“Stickler’s for accuracy, GM brains spend over a year on each of these brief pictures. A contingent of automotive engineers confer with the New York producers. The dimensions of all drawings are checked and rechecked for complete exactness. This care pursues every step: black and white story board, public relations, technical check, black & white work print, complete check, revision, color storyboard, first version color print.

Once, a whole series of drawings were rejected because the proportions of a cylinder head were not exact. Engineers from GM’s Allison division labored on ‘ABC of Jet Propulsion’ during the past year. Expert heads wagged “try again” until even the jet exhaust color blew true.

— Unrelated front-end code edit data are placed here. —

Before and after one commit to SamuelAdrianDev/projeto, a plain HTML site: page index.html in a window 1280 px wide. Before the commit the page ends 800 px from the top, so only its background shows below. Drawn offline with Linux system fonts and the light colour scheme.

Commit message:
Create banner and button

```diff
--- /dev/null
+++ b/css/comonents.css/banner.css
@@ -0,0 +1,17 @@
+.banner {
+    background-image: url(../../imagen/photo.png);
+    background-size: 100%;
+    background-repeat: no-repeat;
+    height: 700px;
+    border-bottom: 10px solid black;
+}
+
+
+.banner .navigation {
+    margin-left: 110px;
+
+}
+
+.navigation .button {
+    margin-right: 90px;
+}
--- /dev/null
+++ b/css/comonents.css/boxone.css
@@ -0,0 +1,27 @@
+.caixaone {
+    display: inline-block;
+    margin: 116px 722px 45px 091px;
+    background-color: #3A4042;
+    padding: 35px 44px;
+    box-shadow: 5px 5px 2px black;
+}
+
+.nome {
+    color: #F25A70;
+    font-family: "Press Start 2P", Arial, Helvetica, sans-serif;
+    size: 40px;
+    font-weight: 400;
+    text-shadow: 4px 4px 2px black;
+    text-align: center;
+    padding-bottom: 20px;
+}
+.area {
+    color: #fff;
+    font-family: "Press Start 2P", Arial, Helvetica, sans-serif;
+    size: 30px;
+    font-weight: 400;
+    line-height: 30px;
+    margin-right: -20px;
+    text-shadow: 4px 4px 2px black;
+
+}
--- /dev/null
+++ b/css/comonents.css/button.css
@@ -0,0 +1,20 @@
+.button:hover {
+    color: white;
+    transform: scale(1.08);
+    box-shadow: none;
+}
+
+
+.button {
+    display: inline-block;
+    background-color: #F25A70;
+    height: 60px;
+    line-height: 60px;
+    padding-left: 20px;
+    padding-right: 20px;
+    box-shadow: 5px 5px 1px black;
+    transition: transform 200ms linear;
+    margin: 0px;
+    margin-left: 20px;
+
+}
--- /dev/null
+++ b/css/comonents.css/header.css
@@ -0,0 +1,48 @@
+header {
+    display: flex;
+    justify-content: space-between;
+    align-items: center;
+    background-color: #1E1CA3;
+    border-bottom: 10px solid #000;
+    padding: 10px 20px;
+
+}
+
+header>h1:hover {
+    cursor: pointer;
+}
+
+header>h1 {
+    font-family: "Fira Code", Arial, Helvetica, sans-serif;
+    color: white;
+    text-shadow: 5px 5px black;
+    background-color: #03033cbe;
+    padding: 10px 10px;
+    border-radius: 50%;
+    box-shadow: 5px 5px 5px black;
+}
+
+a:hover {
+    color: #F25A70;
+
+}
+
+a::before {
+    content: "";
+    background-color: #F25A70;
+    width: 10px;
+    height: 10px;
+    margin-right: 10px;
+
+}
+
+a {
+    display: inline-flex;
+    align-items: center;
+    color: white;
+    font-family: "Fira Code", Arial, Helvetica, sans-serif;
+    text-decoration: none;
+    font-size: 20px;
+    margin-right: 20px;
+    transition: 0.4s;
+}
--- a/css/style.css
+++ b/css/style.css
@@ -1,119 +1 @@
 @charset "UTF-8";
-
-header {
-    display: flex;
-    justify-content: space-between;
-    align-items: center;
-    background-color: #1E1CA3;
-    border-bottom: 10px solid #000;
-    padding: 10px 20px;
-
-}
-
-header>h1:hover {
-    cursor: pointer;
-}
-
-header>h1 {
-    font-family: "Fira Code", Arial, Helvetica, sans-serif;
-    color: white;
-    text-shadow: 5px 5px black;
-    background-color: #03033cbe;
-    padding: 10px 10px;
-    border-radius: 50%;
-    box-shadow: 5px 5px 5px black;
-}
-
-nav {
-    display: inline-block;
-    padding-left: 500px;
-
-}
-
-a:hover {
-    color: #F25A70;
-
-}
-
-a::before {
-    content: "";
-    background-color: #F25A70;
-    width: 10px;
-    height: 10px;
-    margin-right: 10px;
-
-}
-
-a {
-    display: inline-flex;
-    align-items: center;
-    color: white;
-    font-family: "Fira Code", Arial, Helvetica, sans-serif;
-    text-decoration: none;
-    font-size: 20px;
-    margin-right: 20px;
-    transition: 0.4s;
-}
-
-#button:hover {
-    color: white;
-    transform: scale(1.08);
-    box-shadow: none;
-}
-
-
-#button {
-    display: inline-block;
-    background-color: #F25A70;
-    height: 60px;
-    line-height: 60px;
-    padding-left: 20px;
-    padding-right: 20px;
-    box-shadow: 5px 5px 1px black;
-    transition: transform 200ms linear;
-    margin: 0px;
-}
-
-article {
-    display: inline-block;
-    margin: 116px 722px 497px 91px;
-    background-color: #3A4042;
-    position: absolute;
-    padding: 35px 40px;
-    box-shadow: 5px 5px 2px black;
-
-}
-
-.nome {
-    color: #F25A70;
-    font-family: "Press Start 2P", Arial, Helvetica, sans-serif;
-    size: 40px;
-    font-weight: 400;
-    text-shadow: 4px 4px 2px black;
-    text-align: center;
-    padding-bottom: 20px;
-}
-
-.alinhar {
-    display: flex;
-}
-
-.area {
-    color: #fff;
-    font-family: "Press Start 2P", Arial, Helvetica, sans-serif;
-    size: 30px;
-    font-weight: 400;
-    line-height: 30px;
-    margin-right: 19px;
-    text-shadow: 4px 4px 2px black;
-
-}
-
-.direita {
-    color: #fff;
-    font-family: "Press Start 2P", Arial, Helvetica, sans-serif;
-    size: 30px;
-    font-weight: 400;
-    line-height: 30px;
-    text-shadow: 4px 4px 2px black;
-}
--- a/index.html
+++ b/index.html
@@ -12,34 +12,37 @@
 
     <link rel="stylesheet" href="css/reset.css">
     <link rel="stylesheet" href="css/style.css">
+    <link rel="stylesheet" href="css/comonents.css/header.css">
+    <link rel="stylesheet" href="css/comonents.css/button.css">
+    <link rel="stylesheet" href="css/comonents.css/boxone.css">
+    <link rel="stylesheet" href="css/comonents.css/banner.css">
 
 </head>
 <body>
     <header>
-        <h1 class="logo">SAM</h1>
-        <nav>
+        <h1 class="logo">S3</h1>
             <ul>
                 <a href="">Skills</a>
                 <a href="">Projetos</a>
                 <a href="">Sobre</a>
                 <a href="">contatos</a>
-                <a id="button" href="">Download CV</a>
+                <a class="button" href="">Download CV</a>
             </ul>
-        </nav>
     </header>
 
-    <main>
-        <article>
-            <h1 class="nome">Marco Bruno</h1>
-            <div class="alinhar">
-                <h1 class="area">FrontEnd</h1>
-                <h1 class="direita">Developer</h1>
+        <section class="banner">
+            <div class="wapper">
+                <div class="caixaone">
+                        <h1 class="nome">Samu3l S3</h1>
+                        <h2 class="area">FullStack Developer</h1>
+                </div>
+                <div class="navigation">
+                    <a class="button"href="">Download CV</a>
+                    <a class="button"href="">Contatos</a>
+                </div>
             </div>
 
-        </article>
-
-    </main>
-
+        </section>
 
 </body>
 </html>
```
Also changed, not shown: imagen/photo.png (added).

The 1954 Business Screen Magazine Review for “The ABC of Jet Propulsion”, and GM’s film catalog listing for the film.

The overall premises of The ABC of Jet Propulsion is similar in nature to Lee Blair’s diesel film, in that the narrator teaches Air, Fuel, and Ignition how they power jet propulsion engines and how the technology is being used to advance our society. This is all of course accomplished with nicely designed, perfected technical drawings and several humorous cartoon sequences. The music score was composed strictly for the cartoon and has some decent music cues throughout the production; the triumphant fanfare of “Twinkle Twinkle Little Star” during the opening credits along with other cues, fit the film well. General Motors accurately advertised the cartoon as being “authoritative technically”, and entertaining to anyone curious about jet engines.

(A better copy of this film can be purchased on the American Industrial Cartoon Revolution Volume 2 collection available from Something Weird Video.)

Sound Masters’ three ABC cartoons all took on a similar life to Herb Lamb’s The ABC of Internal Combustion Engines. They were widely used at schools and technical colleges throughout the 1950s and 1960s, until being remade and replaced in the 1970s with ‘updated’ versions; these updated versions did not use the three cartoon characters Air, Fuel, and Ignition.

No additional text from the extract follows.